YOUR TASK — Report every line from the following entries that contains the string "windows".

PROVIDED DATA —

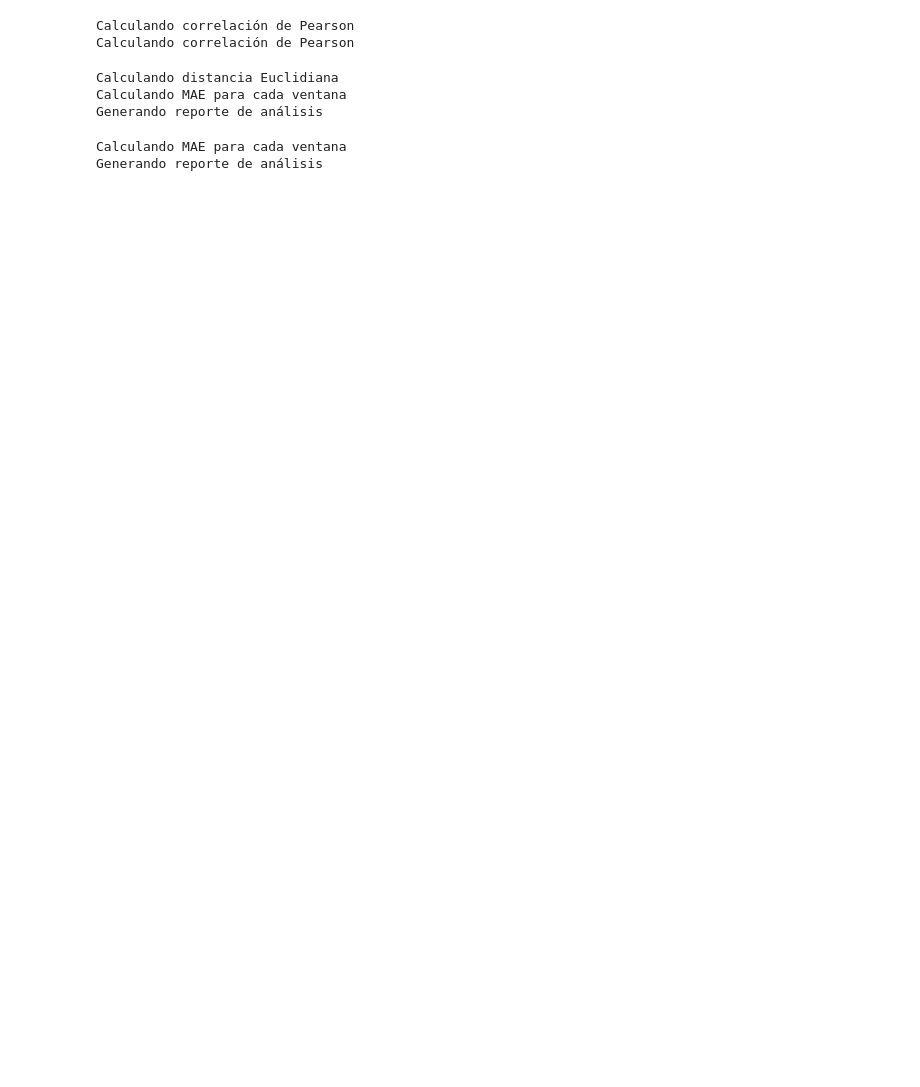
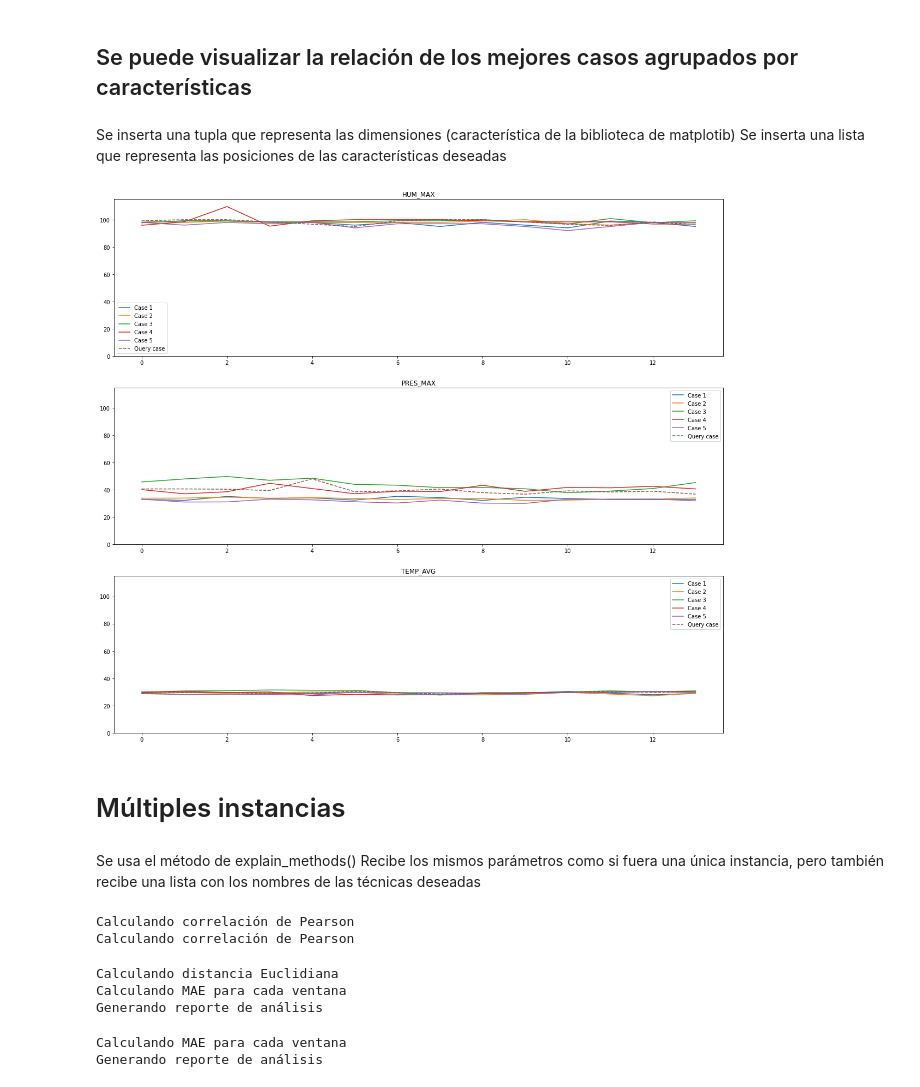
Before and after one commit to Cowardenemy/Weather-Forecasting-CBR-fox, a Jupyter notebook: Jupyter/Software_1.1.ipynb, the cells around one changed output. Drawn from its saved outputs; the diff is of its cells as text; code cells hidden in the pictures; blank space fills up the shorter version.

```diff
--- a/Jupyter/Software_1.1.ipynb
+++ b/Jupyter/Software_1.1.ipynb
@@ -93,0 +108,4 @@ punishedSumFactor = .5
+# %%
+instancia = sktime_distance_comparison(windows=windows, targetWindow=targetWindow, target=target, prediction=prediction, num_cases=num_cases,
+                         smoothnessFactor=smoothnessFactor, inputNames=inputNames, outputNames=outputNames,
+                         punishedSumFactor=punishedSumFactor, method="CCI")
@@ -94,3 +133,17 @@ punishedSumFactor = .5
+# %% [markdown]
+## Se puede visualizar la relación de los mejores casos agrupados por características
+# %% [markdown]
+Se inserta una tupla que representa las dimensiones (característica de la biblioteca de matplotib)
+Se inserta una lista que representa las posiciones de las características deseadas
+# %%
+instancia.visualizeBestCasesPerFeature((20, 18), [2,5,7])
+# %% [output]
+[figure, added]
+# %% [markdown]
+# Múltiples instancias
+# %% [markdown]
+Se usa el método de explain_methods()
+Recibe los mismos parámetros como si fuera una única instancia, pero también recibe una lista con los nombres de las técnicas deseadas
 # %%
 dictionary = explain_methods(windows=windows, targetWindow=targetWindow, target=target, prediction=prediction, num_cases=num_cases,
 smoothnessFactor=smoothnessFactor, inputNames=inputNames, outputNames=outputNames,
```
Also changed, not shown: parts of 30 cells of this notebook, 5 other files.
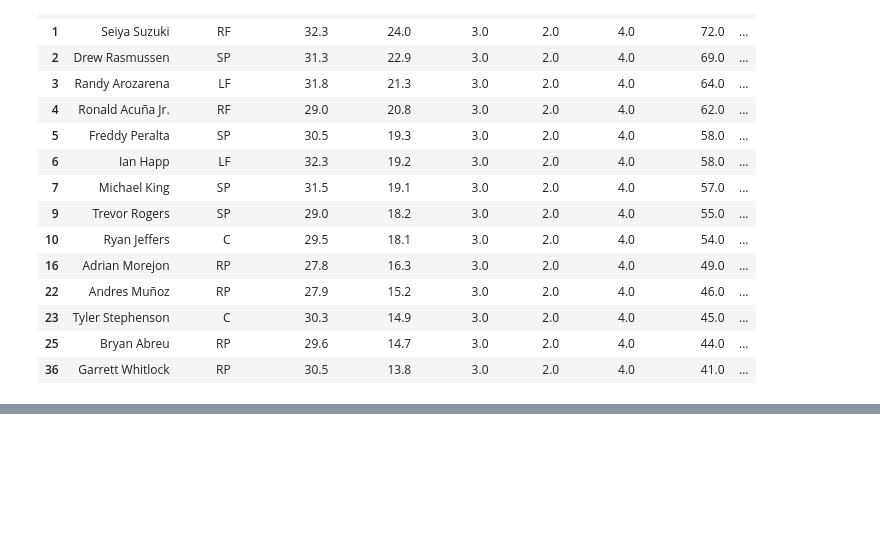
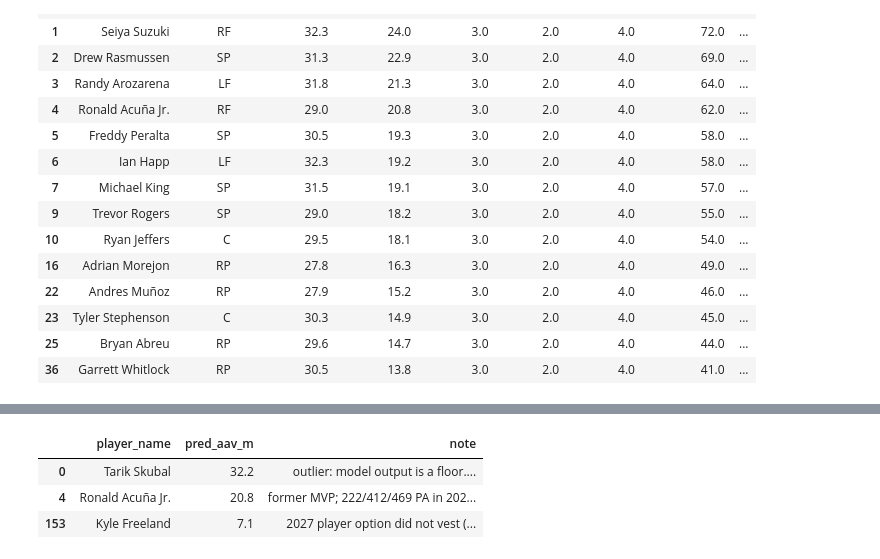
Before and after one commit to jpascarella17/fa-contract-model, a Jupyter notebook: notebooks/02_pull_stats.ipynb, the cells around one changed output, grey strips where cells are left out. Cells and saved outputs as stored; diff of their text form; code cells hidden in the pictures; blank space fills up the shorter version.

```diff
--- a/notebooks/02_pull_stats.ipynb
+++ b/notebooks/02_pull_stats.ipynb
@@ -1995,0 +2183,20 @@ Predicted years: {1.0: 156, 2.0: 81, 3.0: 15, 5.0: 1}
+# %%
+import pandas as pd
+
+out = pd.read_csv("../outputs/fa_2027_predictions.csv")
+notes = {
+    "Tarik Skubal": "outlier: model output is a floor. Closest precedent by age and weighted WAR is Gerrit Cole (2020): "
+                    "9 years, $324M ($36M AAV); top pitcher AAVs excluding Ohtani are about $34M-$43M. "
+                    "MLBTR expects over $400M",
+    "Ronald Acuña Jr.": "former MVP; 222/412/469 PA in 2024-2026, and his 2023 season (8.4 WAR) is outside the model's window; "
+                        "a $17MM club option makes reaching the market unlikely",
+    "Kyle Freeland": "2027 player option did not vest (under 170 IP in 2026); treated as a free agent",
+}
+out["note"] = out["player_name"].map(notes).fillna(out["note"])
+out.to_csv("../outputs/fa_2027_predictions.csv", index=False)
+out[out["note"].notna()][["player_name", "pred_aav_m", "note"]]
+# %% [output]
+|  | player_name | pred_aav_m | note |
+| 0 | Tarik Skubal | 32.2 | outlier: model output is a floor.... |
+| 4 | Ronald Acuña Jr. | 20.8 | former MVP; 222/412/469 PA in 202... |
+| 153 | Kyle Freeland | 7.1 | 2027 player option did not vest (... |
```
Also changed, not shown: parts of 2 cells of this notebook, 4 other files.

PROBLEM SOLUTION —
+instancia = sktime_distance_comparison(windows=windows, targetWindow=targetWindow, target=target, prediction=prediction, num_cases=num_cases,
 dictionary = explain_methods(windows=windows, targetWindow=targetWindow, target=target, prediction=prediction, num_cases=num_cases,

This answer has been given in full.